ASSIGNED TASK.
Each record below has to be printed verbatim.

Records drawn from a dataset

···

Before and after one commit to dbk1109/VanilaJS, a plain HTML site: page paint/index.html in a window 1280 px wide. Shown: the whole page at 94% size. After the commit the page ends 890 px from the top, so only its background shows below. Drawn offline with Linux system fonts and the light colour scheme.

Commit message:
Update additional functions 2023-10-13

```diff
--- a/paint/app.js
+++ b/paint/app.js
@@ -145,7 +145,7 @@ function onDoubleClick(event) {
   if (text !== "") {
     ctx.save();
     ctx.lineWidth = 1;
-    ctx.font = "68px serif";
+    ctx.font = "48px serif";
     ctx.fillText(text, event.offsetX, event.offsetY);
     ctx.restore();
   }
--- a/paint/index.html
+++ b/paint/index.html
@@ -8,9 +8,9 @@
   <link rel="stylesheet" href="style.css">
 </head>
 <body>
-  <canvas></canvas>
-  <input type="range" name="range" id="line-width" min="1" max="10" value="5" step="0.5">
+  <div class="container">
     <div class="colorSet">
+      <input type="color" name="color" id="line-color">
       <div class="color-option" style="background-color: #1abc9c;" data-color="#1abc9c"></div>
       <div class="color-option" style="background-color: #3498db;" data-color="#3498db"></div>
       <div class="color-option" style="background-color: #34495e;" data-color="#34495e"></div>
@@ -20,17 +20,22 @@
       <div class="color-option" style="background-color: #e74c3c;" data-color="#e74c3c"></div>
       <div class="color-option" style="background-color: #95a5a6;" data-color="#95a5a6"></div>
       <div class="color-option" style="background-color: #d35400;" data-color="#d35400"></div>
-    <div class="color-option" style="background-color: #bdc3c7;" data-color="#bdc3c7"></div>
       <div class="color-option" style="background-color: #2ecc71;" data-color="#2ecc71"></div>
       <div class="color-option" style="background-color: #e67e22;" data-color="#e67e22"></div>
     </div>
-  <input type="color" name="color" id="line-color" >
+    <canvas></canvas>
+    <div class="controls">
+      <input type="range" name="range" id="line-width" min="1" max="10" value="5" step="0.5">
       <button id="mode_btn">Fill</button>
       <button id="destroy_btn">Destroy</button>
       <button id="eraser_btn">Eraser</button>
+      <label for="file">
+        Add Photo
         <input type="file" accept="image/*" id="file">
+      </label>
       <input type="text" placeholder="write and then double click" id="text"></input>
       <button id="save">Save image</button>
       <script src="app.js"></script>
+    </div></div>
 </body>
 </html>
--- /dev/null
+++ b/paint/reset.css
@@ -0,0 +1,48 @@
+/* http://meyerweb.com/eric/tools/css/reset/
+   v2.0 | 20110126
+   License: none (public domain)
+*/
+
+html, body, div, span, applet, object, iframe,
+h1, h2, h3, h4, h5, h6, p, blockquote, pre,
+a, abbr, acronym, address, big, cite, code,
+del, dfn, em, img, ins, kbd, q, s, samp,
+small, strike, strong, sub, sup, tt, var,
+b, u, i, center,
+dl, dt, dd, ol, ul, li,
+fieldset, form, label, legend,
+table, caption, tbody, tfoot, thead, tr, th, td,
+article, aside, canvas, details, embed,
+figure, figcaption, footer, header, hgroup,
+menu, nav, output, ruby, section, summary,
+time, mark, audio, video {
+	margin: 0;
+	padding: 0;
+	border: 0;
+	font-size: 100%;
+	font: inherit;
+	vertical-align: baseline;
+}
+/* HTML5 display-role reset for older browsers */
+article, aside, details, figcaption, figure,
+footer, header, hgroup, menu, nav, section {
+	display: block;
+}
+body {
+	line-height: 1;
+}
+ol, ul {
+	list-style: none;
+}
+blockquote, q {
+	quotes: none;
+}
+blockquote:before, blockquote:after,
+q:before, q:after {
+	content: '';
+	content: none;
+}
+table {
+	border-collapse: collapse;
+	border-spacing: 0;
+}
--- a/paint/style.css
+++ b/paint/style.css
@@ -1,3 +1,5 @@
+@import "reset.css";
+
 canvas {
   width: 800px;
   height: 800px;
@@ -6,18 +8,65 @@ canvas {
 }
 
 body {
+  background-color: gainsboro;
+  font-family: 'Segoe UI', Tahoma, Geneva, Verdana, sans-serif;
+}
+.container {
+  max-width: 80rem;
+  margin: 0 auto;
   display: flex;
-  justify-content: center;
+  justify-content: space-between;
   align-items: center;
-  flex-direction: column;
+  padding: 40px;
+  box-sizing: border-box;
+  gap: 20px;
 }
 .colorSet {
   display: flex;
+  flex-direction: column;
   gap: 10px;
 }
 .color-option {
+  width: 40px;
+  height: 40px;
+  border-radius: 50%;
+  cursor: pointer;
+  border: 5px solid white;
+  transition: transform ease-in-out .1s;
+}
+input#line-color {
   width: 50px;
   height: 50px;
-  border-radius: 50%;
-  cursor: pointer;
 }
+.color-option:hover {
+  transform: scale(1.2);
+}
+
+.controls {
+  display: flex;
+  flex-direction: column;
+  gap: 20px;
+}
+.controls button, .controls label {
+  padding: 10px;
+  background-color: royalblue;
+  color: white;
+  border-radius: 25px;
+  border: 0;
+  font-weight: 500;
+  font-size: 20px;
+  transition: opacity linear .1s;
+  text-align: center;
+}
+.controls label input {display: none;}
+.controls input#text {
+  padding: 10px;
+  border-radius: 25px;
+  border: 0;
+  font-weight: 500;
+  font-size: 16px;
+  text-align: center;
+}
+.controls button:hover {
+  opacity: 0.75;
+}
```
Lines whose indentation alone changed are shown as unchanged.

···

SOLUTION FOR THIS EXERCISE.
Before and after one commit to dbk1109/VanilaJS, a plain HTML site: page paint/index.html in a window 1280 px wide. Shown: the whole page at 94% size. After the commit the page ends 890 px from the top, so only its background shows below. Drawn offline with Linux system fonts and the light colour scheme.

Commit message:
Update additional functions 2023-10-13

```diff
--- a/paint/app.js
+++ b/paint/app.js
@@ -145,7 +145,7 @@ function onDoubleClick(event) {
   if (text !== "") {
     ctx.save();
     ctx.lineWidth = 1;
-    ctx.font = "68px serif";
+    ctx.font = "48px serif";
     ctx.fillText(text, event.offsetX, event.offsetY);
     ctx.restore();
   }
--- a/paint/index.html
+++ b/paint/index.html
@@ -8,9 +8,9 @@
   <link rel="stylesheet" href="style.css">
 </head>
 <body>
-  <canvas></canvas>
-  <input type="range" name="range" id="line-width" min="1" max="10" value="5" step="0.5">
+  <div class="container">
     <div class="colorSet">
+      <input type="color" name="color" id="line-color">
       <div class="color-option" style="background-color: #1abc9c;" data-color="#1abc9c"></div>
       <div class="color-option" style="background-color: #3498db;" data-color="#3498db"></div>
       <div class="color-option" style="background-color: #34495e;" data-color="#34495e"></div>
@@ -20,17 +20,22 @@
       <div class="color-option" style="background-color: #e74c3c;" data-color="#e74c3c"></div>
       <div class="color-option" style="background-color: #95a5a6;" data-color="#95a5a6"></div>
       <div class="color-option" style="background-color: #d35400;" data-color="#d35400"></div>
-    <div class="color-option" style="background-color: #bdc3c7;" data-color="#bdc3c7"></div>
       <div class="color-option" style="background-color: #2ecc71;" data-color="#2ecc71"></div>
       <div class="color-option" style="background-color: #e67e22;" data-color="#e67e22"></div>
     </div>
-  <input type="color" name="color" id="line-color" >
+    <canvas></canvas>
+    <div class="controls">
+      <input type="range" name="range" id="line-width" min="1" max="10" value="5" step="0.5">
       <button id="mode_btn">Fill</button>
       <button id="destroy_btn">Destroy</button>
       <button id="eraser_btn">Eraser</button>
+      <label for="file">
+        Add Photo
         <input type="file" accept="image/*" id="file">
+      </label>
       <input type="text" placeholder="write and then double click" id="text"></input>
       <button id="save">Save image</button>
       <script src="app.js"></script>
+    </div></div>
 </body>
 </html>
--- /dev/null
+++ b/paint/reset.css
@@ -0,0 +1,48 @@
+/* http://meyerweb.com/eric/tools/css/reset/
+   v2.0 | 20110126
+   License: none (public domain)
+*/
+
+html, body, div, span, applet, object, iframe,
+h1, h2, h3, h4, h5, h6, p, blockquote, pre,
+a, abbr, acronym, address, big, cite, code,
+del, dfn, em, img, ins, kbd, q, s, samp,
+small, strike, strong, sub, sup, tt, var,
+b, u, i, center,
+dl, dt, dd, ol, ul, li,
+fieldset, form, label, legend,
+table, caption, tbody, tfoot, thead, tr, th, td,
+article, aside, canvas, details, embed,
+figure, figcaption, footer, header, hgroup,
+menu, nav, output, ruby, section, summary,
+time, mark, audio, video {
+	margin: 0;
+	padding: 0;
+	border: 0;
+	font-size: 100%;
+	font: inherit;
+	vertical-align: baseline;
+}
+/* HTML5 display-role reset for older browsers */
+article, aside, details, figcaption, figure,
+footer, header, hgroup, menu, nav, section {
+	display: block;
+}
+body {
+	line-height: 1;
+}
+ol, ul {
+	list-style: none;
+}
+blockquote, q {
+	quotes: none;
+}
+blockquote:before, blockquote:after,
+q:before, q:after {
+	content: '';
+	content: none;
+}
+table {
+	border-collapse: collapse;
+	border-spacing: 0;
+}
--- a/paint/style.css
+++ b/paint/style.css
@@ -1,3 +1,5 @@
+@import "reset.css";
+
 canvas {
   width: 800px;
   height: 800px;
@@ -6,18 +8,65 @@ canvas {
 }
 
 body {
+  background-color: gainsboro;
+  font-family: 'Segoe UI', Tahoma, Geneva, Verdana, sans-serif;
+}
+.container {
+  max-width: 80rem;
+  margin: 0 auto;
   display: flex;
-  justify-content: center;
+  justify-content: space-between;
   align-items: center;
-  flex-direction: column;
+  padding: 40px;
+  box-sizing: border-box;
+  gap: 20px;
 }
 .colorSet {
   display: flex;
+  flex-direction: column;
   gap: 10px;
 }
 .color-option {
+  width: 40px;
+  height: 40px;
+  border-radius: 50%;
+  cursor: pointer;
+  border: 5px solid white;
+  transition: transform ease-in-out .1s;
+}
+input#line-color {
   width: 50px;
   height: 50px;
-  border-radius: 50%;
-  cursor: pointer;
 }
+.color-option:hover {
+  transform: scale(1.2);
+}
+
+.controls {
+  display: flex;
+  flex-direction: column;
+  gap: 20px;
+}
+.controls button, .controls label {
+  padding: 10px;
+  background-color: royalblue;
+  color: white;
+  border-radius: 25px;
+  border: 0;
+  font-weight: 500;
+  font-size: 20px;
+  transition: opacity linear .1s;
+  text-align: center;
+}
+.controls label input {display: none;}
+.controls input#text {
+  padding: 10px;
+  border-radius: 25px;
+  border: 0;
+  font-weight: 500;
+  font-size: 16px;
+  text-align: center;
+}
+.controls button:hover {
+  opacity: 0.75;
+}
```
Lines whose indentation alone changed are shown as unchanged.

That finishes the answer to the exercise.